[Start of section]

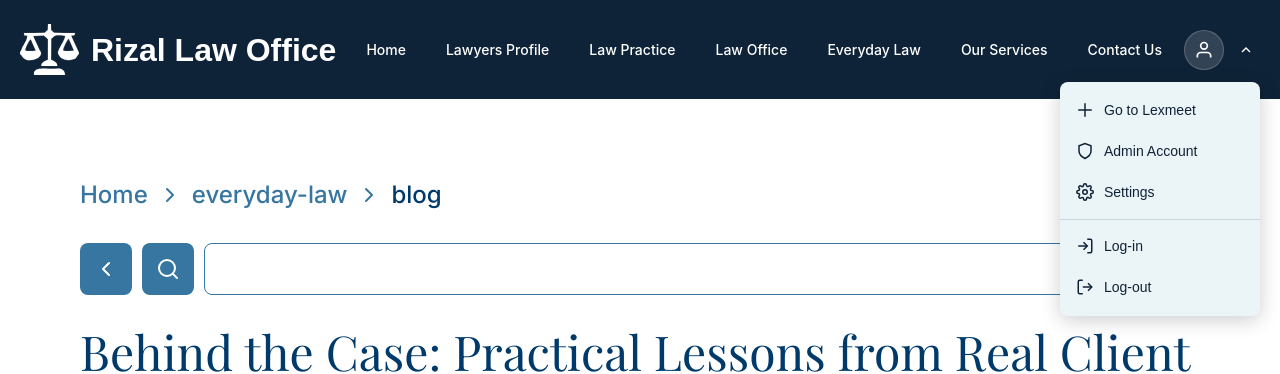
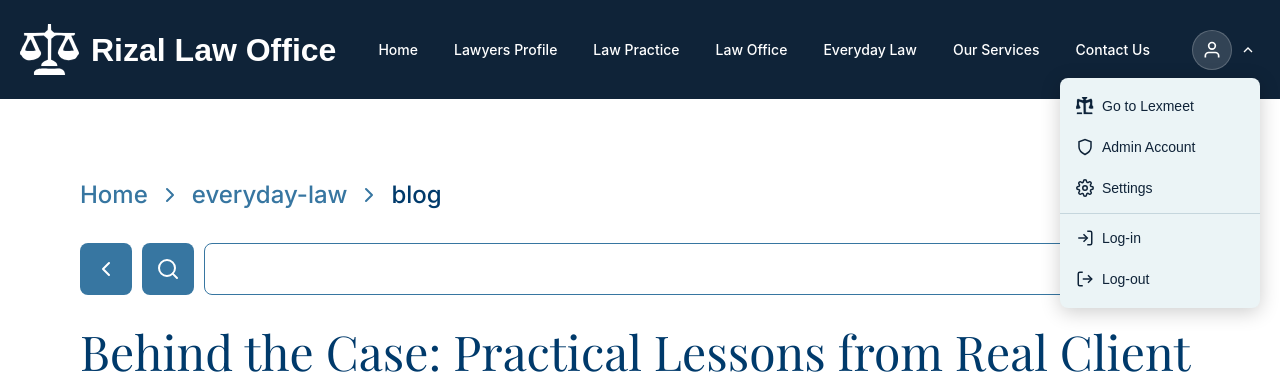
Before and after one commit to karllogdat/lexmeet-group4-template, a React (Vite) app: page /everyday-law/blog in a window 1280 px wide. Both pictures are taken after a click on the button 1204 px from the left and 49 px from the top of the page. Shown: the top 374 px of the page. Built offline with nearby package versions, Linux system fonts and the light colour scheme; a web font is replaced by a local one.

Commit message:
fix navbar

```diff
--- a/src/components/NavBar/ProfileDropdown.jsx
+++ b/src/components/NavBar/ProfileDropdown.jsx
@@ -1,5 +1,6 @@
 import React, { useState, useRef, useEffect } from 'react';
 import { Link } from "react-router";
+import lexmeetLogo from '../../assets/Lexmeet.svg';
 
 export default function ProfileDropdown() {
   const [isOpen, setIsOpen] = useState(false);
@@ -27,7 +28,7 @@ export default function ProfileDropdown() {
       }}
     >
       {/* Trigger Buttons */}
-      <div style={{ display: 'flex', alignItems: 'center', gap: '8px' }}>
+      <div style={{ display: 'flex', alignItems: 'center', gap: '4px' }}>
 
         {/* CIRCULAR Avatar Button */}
         <button
@@ -69,7 +70,7 @@ export default function ProfileDropdown() {
             color: '#ffffff',
             display: 'flex',
             alignItems: 'center',
-            padding: '6px',
+            padding: '4px',
             transition: 'background 0.2s ease',
             fontFamily: "'g4-caption', sans-serif",
           }}
@@ -96,7 +97,7 @@ export default function ProfileDropdown() {
         <div
           style={{
             position: 'absolute',
-            top: 'calc(100% + 12px)',
+            top: 'calc(100% + 8px)',
             right: 0,
             backgroundColor: '#EBF4F6',
             borderRadius: '8px',
@@ -109,7 +110,21 @@ export default function ProfileDropdown() {
           }}
         >
           <ul style={{ listStyle: 'none', margin: 0, padding: 0 }}>
-            <DropdownItem to="/lexmeet" icon={<path d="M12 3v18M3 12h18"/>}>
+            <DropdownItem
+              to="/lexmeet"
+              customIcon={
+                <img
+                  src={lexmeetLogo}
+                  alt="Lexmeet"
+                  style={{
+                    width: '18px',
+                    height: '18px',
+                    objectFit: 'contain',
+                    filter: 'brightness(0) saturate(100%) invert(10%) sepia(26%) saturate(2421%) hue-rotate(180deg) brightness(96%) contrast(96%)'
+                  }}
+                />
+              }
+            >
               Go to Lexmeet
             </DropdownItem>
 
@@ -121,7 +136,7 @@ export default function ProfileDropdown() {
               Settings
             </DropdownItem>
 
-            <hr style={{ border: 'none', borderTop: '1px solid #c5d6dd', margin: '6px 0' }} />
+            <hr style={{ border: 'none', borderTop: '1px solid #c5d6dd', margin: '4px 0' }} />
 
             <DropdownItem to="/login" icon={<><path d="M15 3h4a2 2 0 0 1 2 2v14a2 2 0 0 1-2 2h-4"/><polyline points="10 17 15 12 10 7"/><line x1="15" y1="12" x2="3" y2="12"/></>}>
               Log-in
@@ -137,14 +152,14 @@ export default function ProfileDropdown() {
   );
 }
 
-function DropdownItem({ to, children, icon, isButton = false, onClick }) {
+function DropdownItem({ to, children, icon, customIcon, isButton = false, onClick }) {
   const [isHovered, setIsHovered] = useState(false);
 
   const style = {
     display: 'flex',
     alignItems: 'center',
-    gap: '10px',
-    padding: '10px 16px',
+    gap: '8px', // Reduced gap between icon and text from 10px to 8px
+    padding: '10px 16px', // Kept original padding intact
     color: '#0F2338',
     textDecoration: 'none',
     fontSize: '14px',
@@ -155,7 +170,17 @@ function DropdownItem({ to, children, icon, isButton = false, onClick }) {
     width: '100%',
     border: 'none',
     textAlign: 'left',
-    fontFamily: "'g4-caption', sans-serif", // Quotes around font name
+    fontFamily: "'g4-caption', sans-serif",
+    boxSizing: 'border-box',
+  };
+
+  const renderIcon = () => {
+    if (customIcon) return <span style={{ display: 'flex', width: '18px', height: '18px', justifyContent: 'center', alignItems: 'center', flexShrink: 0 }}>{customIcon}</span>;
+    return (
+      <svg width="18" height="18" viewBox="0 0 24 24" fill="none" stroke="currentColor" strokeWidth="2" style={{ flexShrink: 0 }}>
+        {icon}
+      </svg>
+    );
   };
 
   return (
@@ -167,7 +192,7 @@ function DropdownItem({ to, children, icon, isButton = false, onClick }) {
           onMouseLeave={() => setIsHovered(false)}
           style={style}
         >
-          <svg width="18" height="18" viewBox="0 0 24 24" fill="none" stroke="currentColor" strokeWidth="2">{icon}</svg>
+          {renderIcon()}
           {children}
         </button>
       ) : (
@@ -177,7 +202,7 @@ function DropdownItem({ to, children, icon, isButton = false, onClick }) {
           onMouseLeave={() => setIsHovered(false)}
           style={style}
         >
-          <svg width="18" height="18" viewBox="0 0 24 24" fill="none" stroke="currentColor" strokeWidth="2">{icon}</svg>
+          {renderIcon()}
           {children}
         </Link>
       )}
--- a/src/components/Navbar.jsx
+++ b/src/components/Navbar.jsx
@@ -3,7 +3,6 @@ import BrandLogo from "./NavBar/BrandLogo.jsx";
 import NavLink from "./NavBar/NavLink.jsx";
 
 export default function Navbar() {
-  // Routes updated to match your React Router setup in App.jsx
   const navItems = [
     { label: 'Home', href: '/' },
     { label: 'Lawyers Profile', href: '/everyday-law/lawyers-blog-list' },
@@ -18,8 +17,7 @@ export default function Navbar() {
     <header
       style={{
         width: '100%',
-        padding: '20px', // Added 20px padding around header
-        minHeight: '70px',
+        padding: '20px',
         backgroundColor: '#0F2338',
         color: '#FFFFFF',
         boxSizing: 'border-box',
@@ -29,10 +27,11 @@ export default function Navbar() {
         style={{
           display: 'flex',
           alignItems: 'center',
-          gap: '20px', // Added 20px gap between Brand, Links, and Profile
+          justifyContent: 'space-between',
           maxWidth: '1280px',
           margin: '0 auto',
           width: '100%',
+          gap: '16px', // Prevents elements from overlapping each other
         }}
       >
         {/* Brand Logo */}
@@ -46,10 +45,12 @@ export default function Navbar() {
             flex: 1,
             display: 'flex',
             alignItems: 'center',
-            justifyContent: 'around',
-            gap: '20px', // Added 20px gap between navigation items
-            overflowX: 'auto',
+            justifyContent: 'center',
+            gap: '16px', // Balanced gap between items
+            overflow: 'hidden', // Replaced overflowX: 'auto' to kill the grey scrollbar line
+            whiteSpace: 'nowrap',
             minWidth: 0,
+            padding: '0 8px',
           }}
         >
           {navItems.map((item) => (
```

[End of section]

### WORK INSTRUCTIONS
Make an exact copy of all the material, but keep the pictures out of it.

### RESULT OF THIS EXERCISE
Before and after one commit to karllogdat/lexmeet-group4-template, a React (Vite) app: page /everyday-law/blog in a window 1280 px wide. Both pictures are taken after a click on the button 1204 px from the left and 49 px from the top of the page. Shown: the top 374 px of the page. Built offline with nearby package versions, Linux system fonts and the light colour scheme; a web font is replaced by a local one.

Commit message:
fix navbar

```diff
--- a/src/components/NavBar/ProfileDropdown.jsx
+++ b/src/components/NavBar/ProfileDropdown.jsx
@@ -1,5 +1,6 @@
 import React, { useState, useRef, useEffect } from 'react';
 import { Link } from "react-router";
+import lexmeetLogo from '../../assets/Lexmeet.svg';
 
 export default function ProfileDropdown() {
   const [isOpen, setIsOpen] = useState(false);
@@ -27,7 +28,7 @@ export default function ProfileDropdown() {
       }}
     >
       {/* Trigger Buttons */}
-      <div style={{ display: 'flex', alignItems: 'center', gap: '8px' }}>
+      <div style={{ display: 'flex', alignItems: 'center', gap: '4px' }}>
 
         {/* CIRCULAR Avatar Button */}
         <button
@@ -69,7 +70,7 @@ export default function ProfileDropdown() {
             color: '#ffffff',
             display: 'flex',
             alignItems: 'center',
-            padding: '6px',
+            padding: '4px',
             transition: 'background 0.2s ease',
             fontFamily: "'g4-caption', sans-serif",
           }}
@@ -96,7 +97,7 @@ export default function ProfileDropdown() {
         <div
           style={{
             position: 'absolute',
-            top: 'calc(100% + 12px)',
+            top: 'calc(100% + 8px)',
             right: 0,
             backgroundColor: '#EBF4F6',
             borderRadius: '8px',
@@ -109,7 +110,21 @@ export default function ProfileDropdown() {
           }}
         >
           <ul style={{ listStyle: 'none', margin: 0, padding: 0 }}>
-            <DropdownItem to="/lexmeet" icon={<path d="M12 3v18M3 12h18"/>}>
+            <DropdownItem
+              to="/lexmeet"
+              customIcon={
+                <img
+                  src={lexmeetLogo}
+                  alt="Lexmeet"
+                  style={{
+                    width: '18px',
+                    height: '18px',
+                    objectFit: 'contain',
+                    filter: 'brightness(0) saturate(100%) invert(10%) sepia(26%) saturate(2421%) hue-rotate(180deg) brightness(96%) contrast(96%)'
+                  }}
+                />
+              }
+            >
               Go to Lexmeet
             </DropdownItem>
 
@@ -121,7 +136,7 @@ export default function ProfileDropdown() {
               Settings
             </DropdownItem>
 
-            <hr style={{ border: 'none', borderTop: '1px solid #c5d6dd', margin: '6px 0' }} />
+            <hr style={{ border: 'none', borderTop: '1px solid #c5d6dd', margin: '4px 0' }} />
 
             <DropdownItem to="/login" icon={<><path d="M15 3h4a2 2 0 0 1 2 2v14a2 2 0 0 1-2 2h-4"/><polyline points="10 17 15 12 10 7"/><line x1="15" y1="12" x2="3" y2="12"/></>}>
               Log-in
@@ -137,14 +152,14 @@ export default function ProfileDropdown() {
   );
 }
 
-function DropdownItem({ to, children, icon, isButton = false, onClick }) {
+function DropdownItem({ to, children, icon, customIcon, isButton = false, onClick }) {
   const [isHovered, setIsHovered] = useState(false);
 
   const style = {
     display: 'flex',
     alignItems: 'center',
-    gap: '10px',
-    padding: '10px 16px',
+    gap: '8px', // Reduced gap between icon and text from 10px to 8px
+    padding: '10px 16px', // Kept original padding intact
     color: '#0F2338',
     textDecoration: 'none',
     fontSize: '14px',
@@ -155,7 +170,17 @@ function DropdownItem({ to, children, icon, isButton = false, onClick }) {
     width: '100%',
     border: 'none',
     textAlign: 'left',
-    fontFamily: "'g4-caption', sans-serif", // Quotes around font name
+    fontFamily: "'g4-caption', sans-serif",
+    boxSizing: 'border-box',
+  };
+
+  const renderIcon = () => {
+    if (customIcon) return <span style={{ display: 'flex', width: '18px', height: '18px', justifyContent: 'center', alignItems: 'center', flexShrink: 0 }}>{customIcon}</span>;
+    return (
+      <svg width="18" height="18" viewBox="0 0 24 24" fill="none" stroke="currentColor" strokeWidth="2" style={{ flexShrink: 0 }}>
+        {icon}
+      </svg>
+    );
   };
 
   return (
@@ -167,7 +192,7 @@ function DropdownItem({ to, children, icon, isButton = false, onClick }) {
           onMouseLeave={() => setIsHovered(false)}
           style={style}
         >
-          <svg width="18" height="18" viewBox="0 0 24 24" fill="none" stroke="currentColor" strokeWidth="2">{icon}</svg>
+          {renderIcon()}
           {children}
         </button>
       ) : (
@@ -177,7 +202,7 @@ function DropdownItem({ to, children, icon, isButton = false, onClick }) {
           onMouseLeave={() => setIsHovered(false)}
           style={style}
         >
-          <svg width="18" height="18" viewBox="0 0 24 24" fill="none" stroke="currentColor" strokeWidth="2">{icon}</svg>
+          {renderIcon()}
           {children}
         </Link>
       )}
--- a/src/components/Navbar.jsx
+++ b/src/components/Navbar.jsx
@@ -3,7 +3,6 @@ import BrandLogo from "./NavBar/BrandLogo.jsx";
 import NavLink from "./NavBar/NavLink.jsx";
 
 export default function Navbar() {
-  // Routes updated to match your React Router setup in App.jsx
   const navItems = [
     { label: 'Home', href: '/' },
     { label: 'Lawyers Profile', href: '/everyday-law/lawyers-blog-list' },
@@ -18,8 +17,7 @@ export default function Navbar() {
     <header
       style={{
         width: '100%',
-        padding: '20px', // Added 20px padding around header
-        minHeight: '70px',
+        padding: '20px',
         backgroundColor: '#0F2338',
         color: '#FFFFFF',
         boxSizing: 'border-box',
@@ -29,10 +27,11 @@ export default function Navbar() {
         style={{
           display: 'flex',
           alignItems: 'center',
-          gap: '20px', // Added 20px gap between Brand, Links, and Profile
+          justifyContent: 'space-between',
           maxWidth: '1280px',
           margin: '0 auto',
           width: '100%',
+          gap: '16px', // Prevents elements from overlapping each other
         }}
       >
         {/* Brand Logo */}
@@ -46,10 +45,12 @@ export default function Navbar() {
             flex: 1,
             display: 'flex',
             alignItems: 'center',
-            justifyContent: 'around',
-            gap: '20px', // Added 20px gap between navigation items
-            overflowX: 'auto',
+            justifyContent: 'center',
+            gap: '16px', // Balanced gap between items
+            overflow: 'hidden', // Replaced overflowX: 'auto' to kill the grey scrollbar line
+            whiteSpace: 'nowrap',
             minWidth: 0,
+            padding: '0 8px',
           }}
         >
           {navItems.map((item) => (
```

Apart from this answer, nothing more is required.